States bristle at power plan
Prime Minister Anthony Albanese is preparing to introduce price caps on coal and gas.
The Commonwealth has a plan to intervene in the energy market to try and avoid hikes in power prices.
It wants to cap gas prices at around $12 a gigajoule and force companies to set aside gas for domestic use.
Additionally, it will place a cap on coal prices, but some states are already calling for compensation for lost royalties if such caps are put in place.
“Unless we act there will be a considerable increase in the cost of power for both individuals and businesses,” Mr Albanese told reporters ahead of a National Cabinet meeting this week.
“What we aren't sympathetic for, though, is the idea that we have these massive windfall gains, and somehow that is occurring at the same time as businesses and people are doing it tough.
“We'll talk through cooperatively with the state and territory governments.”
The state governments of SA, QLD and NSW have already begun raising concerns.
“I don't think that there is a premier or chief minister who will sit back and say; ‘Yep, this is all OK’ for prices to continue to rise [at] the projections which are there,” Mr Albanese said.
“I think you'll see some common positions come out over coming weeks because we need to act on this.”
Reports say the SA government does not want to contribute to an east coast gas reserve when NSW and Victoria refuse to develop their own gas fields.
Meanwhile, NSW and Queensland are expected to resist a temporary cap on the coal price because it will result in a loss of revenue. In Queensland, this may mean losing dividends from its state-owned generators.
NSW Premier Dominic Perrottet says the Commonwealth will have to find a solution to the lost revenue, as taxpayers will “need to be compensated” if there is a coal price cap.
Queensland Premier Annastacia Palaszczuk has told the Commonwealth to “keep your hands off our generators” and suggested the federal government fund a gas pipeline to export Queensland’s excess gas to southern states.
“What the federal government should consider, in conjunction with the NSW and Victorian governments, is building a pipeline. That would be one of the easiest solutions to releasing more supply,” she said.
An SA Government insider has allegedly told the AFR that because most of the state’s gas has already been bought on long term contracts at between $8 and $11 a gigajoule, royalty losses caused by a price cap would not be not a concern.

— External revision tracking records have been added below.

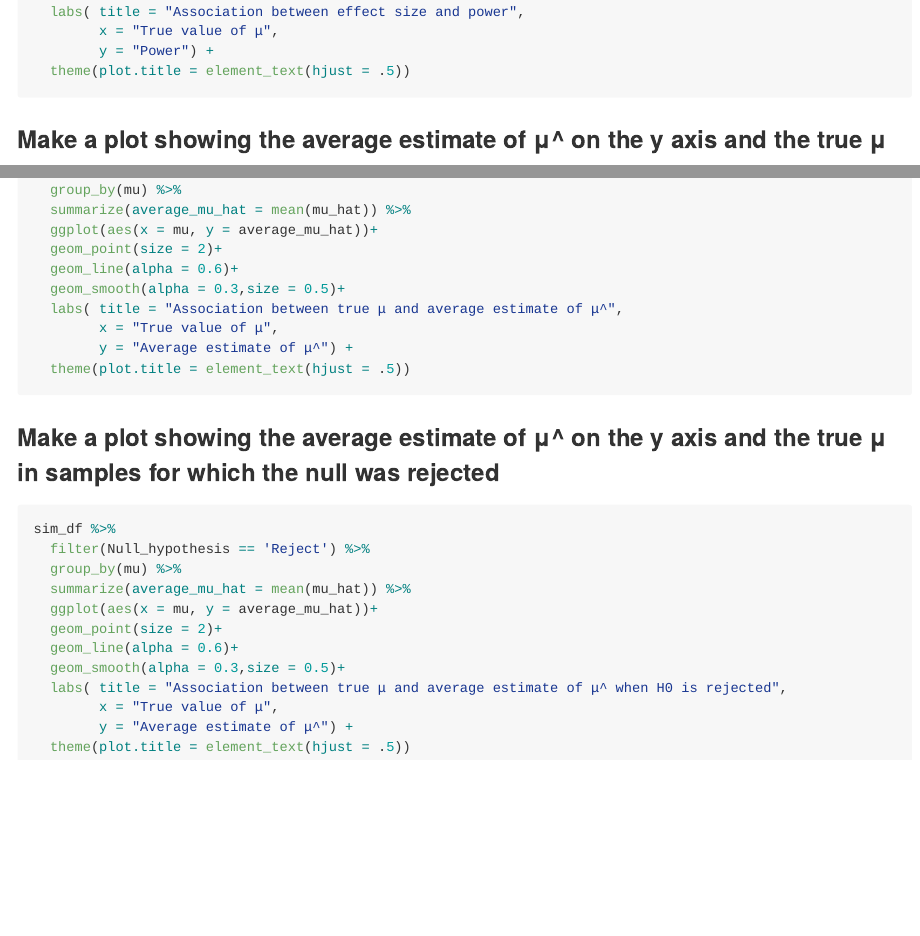
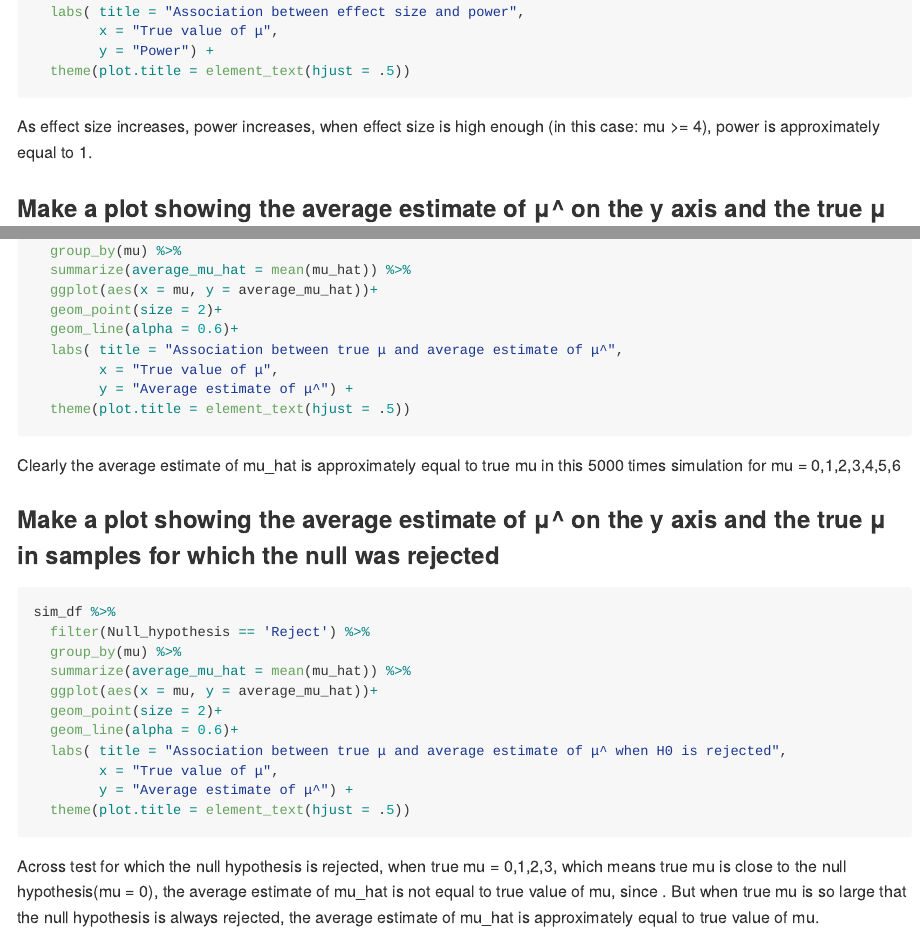
Before and after one commit to haoyangyi414/p8105_hw5_hy2669, an R Markdown document (p8105_hw5_hy2669.Rmd): the page in a window 1100 px wide, from 2820 px down, and a second part further down, joined at a grey line. Rendered offline with R 4.5, knitr and Pandoc, with nearby package versions; the code chunks are not run, so their results and figures are left out; long lines of code are wrapped.

Commit message:
set the simulation times equal to 5000 and complete problem 3

````diff
--- a/p8105_hw5_hy2669.Rmd
+++ b/p8105_hw5_hy2669.Rmd
@@ -131,6 +131,7 @@ sim_df %>%
         y = "Power") +
   theme(plot.title = element_text(hjust = .5))
 ```
+  As effect size increases, power increases, when effect size is high enough (in this case: mu >= 4), power is approximately equal to 1.
 
 ### Make a plot showing the average estimate of μ^ on the y axis and the true μ
 ```{r message = F, warning = F}
@@ -140,12 +141,12 @@ sim_df %>%
   ggplot(aes(x = mu, y = average_mu_hat))+
   geom_point(size = 2)+
   geom_line(alpha = 0.6)+
-  geom_smooth(alpha = 0.3,size = 0.5)+
   labs( title = "Association between true μ and average estimate of μ^",
         x = "True value of μ",
         y = "Average estimate of μ^") +
   theme(plot.title = element_text(hjust = .5))
 ```
+  Clearly the average estimate of mu_hat is approximately equal to true mu in this 5000 times simulation for mu = 0,1,2,3,4,5,6
 
 ### Make a plot showing the average estimate of μ^ on the y axis and the true μ in samples for which the null was rejected
 
@@ -157,8 +158,9 @@ sim_df %>%
   ggplot(aes(x = mu, y = average_mu_hat))+
   geom_point(size = 2)+
   geom_line(alpha = 0.6)+
-  geom_smooth(alpha = 0.3,size = 0.5)+
   labs( title = "Association between true μ and average estimate of μ^ when H0 is rejected",
         x = "True value of μ",
         y = "Average estimate of μ^") +
   theme(plot.title = element_text(hjust = .5))
+```
+  Across test for which the null hypothesis is rejected, when true mu = 0,1,2,3, which means true mu is close to the null hypothesis(mu = 0), the average estimate of mu_hat is not equal to true value of mu, since . But when true mu is so large that the null hypothesis is always rejected, the average estimate of mu_hat is approximately equal to true value of mu.
````
Also changed, not shown: p8105_hw5_hy2669.md.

However, the government is reportedly appealing to federal Energy Minister Chris Bowen not to “do anything stupid”, even on a temporary basis.
The gas lobby Australian Petroleum Production and Exploration Association (APPEA) claims that up to 19 years of potential gas supply - 39,000 petajoules - could remain “commercially stranded” in the ground if a price cap keeps prices at the level they were last year.